Washington loves few things more than a tell-all memoir, and even if a memoir doesn't actually tell very much, the media will do their best to characterize it as scandalous and shocking. So it is with the book by former Defense Secretary Robert Gates which will soon be appearing in airport bookstores everywhere. From the excerpts that have been released, it actually sounds like Gates has plenty of praise for President Obama, and some criticisms that are not particularly biting. Sure, there's plenty of bureaucratic sniping and the settling of a few scores, but his criticisms (the Obama White House is too controlling, politics sometimes intrudes on national security) sound pretty familiar.
Gates' thoughts on Afghanistan, however, do offer us an opportunity to reflect on where we've come in that long war. The quote from his book that has been repeated the most concerns a meeting in March 2011 in which Obama expressed his frustration with how things were going in Afghanistan. "As I sat there," Gates writes, "I thought: the president doesn't trust his commander, can't stand Karzai, doesn't believe in his own strategy, and doesn't consider the war to be his. For him, it's all about getting out." Well let's see. Should Obama have trusted David Petraeus? I can't really say. Hamid Karzai is corrupt, incompetent, and possibly mentally unstable. As to whether he believed in his own strategy (the "surge" of extra troops), by then there were plenty of reasons to doubt that it would work. The war wasn't his—it had been going on for over seven years before he even took office. And "it's all about getting out"? Well wasn't that the whole point? The reason the administration undertook the "surge" in the first place was to create the conditions where we could get out.
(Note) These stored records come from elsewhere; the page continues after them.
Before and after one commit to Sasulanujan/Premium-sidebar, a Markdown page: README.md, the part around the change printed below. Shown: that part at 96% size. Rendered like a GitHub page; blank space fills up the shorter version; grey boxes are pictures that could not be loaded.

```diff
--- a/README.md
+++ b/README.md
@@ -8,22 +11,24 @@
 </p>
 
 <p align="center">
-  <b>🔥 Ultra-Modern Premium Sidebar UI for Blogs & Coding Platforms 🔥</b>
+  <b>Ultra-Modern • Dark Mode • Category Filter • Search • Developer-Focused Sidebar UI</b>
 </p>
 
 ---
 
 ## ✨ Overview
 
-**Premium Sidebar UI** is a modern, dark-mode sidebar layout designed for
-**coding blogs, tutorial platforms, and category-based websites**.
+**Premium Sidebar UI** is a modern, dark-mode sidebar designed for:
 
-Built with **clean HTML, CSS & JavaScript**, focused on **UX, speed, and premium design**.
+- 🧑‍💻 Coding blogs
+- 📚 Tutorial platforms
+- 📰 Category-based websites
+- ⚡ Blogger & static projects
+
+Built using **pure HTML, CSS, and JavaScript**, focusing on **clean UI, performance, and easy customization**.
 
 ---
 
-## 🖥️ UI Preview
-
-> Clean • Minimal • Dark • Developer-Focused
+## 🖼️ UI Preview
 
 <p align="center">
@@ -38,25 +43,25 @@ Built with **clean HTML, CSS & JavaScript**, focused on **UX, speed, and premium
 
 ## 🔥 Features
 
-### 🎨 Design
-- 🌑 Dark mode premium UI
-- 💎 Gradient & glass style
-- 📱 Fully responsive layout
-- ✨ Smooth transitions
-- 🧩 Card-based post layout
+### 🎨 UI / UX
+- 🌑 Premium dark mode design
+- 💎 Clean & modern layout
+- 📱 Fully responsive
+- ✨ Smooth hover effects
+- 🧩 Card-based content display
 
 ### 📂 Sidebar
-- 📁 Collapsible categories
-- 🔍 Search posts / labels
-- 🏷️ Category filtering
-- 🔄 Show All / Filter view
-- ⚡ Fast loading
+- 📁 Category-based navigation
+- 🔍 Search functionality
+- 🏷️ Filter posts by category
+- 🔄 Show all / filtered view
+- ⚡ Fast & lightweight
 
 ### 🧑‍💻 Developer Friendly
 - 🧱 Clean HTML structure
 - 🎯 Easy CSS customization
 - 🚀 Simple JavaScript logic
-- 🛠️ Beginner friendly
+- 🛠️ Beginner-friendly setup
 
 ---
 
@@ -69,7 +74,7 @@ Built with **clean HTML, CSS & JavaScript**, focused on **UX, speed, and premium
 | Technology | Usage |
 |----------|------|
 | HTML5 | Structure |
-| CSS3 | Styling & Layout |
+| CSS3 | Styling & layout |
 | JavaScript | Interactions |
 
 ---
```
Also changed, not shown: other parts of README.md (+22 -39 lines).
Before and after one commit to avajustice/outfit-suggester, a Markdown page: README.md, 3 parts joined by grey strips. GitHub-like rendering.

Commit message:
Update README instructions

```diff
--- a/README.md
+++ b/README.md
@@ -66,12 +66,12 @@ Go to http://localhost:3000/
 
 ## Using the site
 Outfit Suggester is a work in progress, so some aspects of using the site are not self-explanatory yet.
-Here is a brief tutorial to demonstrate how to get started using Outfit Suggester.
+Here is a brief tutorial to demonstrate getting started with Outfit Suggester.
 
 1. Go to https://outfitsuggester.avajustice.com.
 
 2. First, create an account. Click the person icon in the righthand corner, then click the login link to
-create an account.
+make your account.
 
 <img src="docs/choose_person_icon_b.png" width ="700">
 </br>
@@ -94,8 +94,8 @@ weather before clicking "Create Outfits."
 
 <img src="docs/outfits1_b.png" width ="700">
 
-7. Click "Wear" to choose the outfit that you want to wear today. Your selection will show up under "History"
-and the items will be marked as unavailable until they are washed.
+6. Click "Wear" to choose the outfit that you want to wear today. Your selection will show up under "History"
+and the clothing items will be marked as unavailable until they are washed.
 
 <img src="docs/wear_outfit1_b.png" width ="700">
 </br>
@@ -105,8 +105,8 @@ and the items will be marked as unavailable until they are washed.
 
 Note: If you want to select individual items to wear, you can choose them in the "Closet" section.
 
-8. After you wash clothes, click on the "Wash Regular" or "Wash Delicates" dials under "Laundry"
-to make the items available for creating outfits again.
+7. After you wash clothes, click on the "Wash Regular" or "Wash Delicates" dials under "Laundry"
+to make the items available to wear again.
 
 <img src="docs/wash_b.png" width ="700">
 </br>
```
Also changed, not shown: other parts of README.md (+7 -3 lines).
Another thing Gates writes is, "I never doubted Obama's support for the troops, only his support for their mission," and that that is a problem for the troops in the field. I'm sure it can be, to a degree, and morale can be undermined if you think the president doesn't believe you're going to succeed. I would also imagine that if you were a soldier in Iraq in 2005 or so and you saw George Bush on TV all the time talking about how great everything was going, you'd think your Commander in Chief was an idiot, and that might not be so good for morale either. But the real point is that in neither case was the president's confidence going to make much of a difference. The problem was never the president's disposition, or the particular decisions made in one year or one month. It was launching the war in the first place.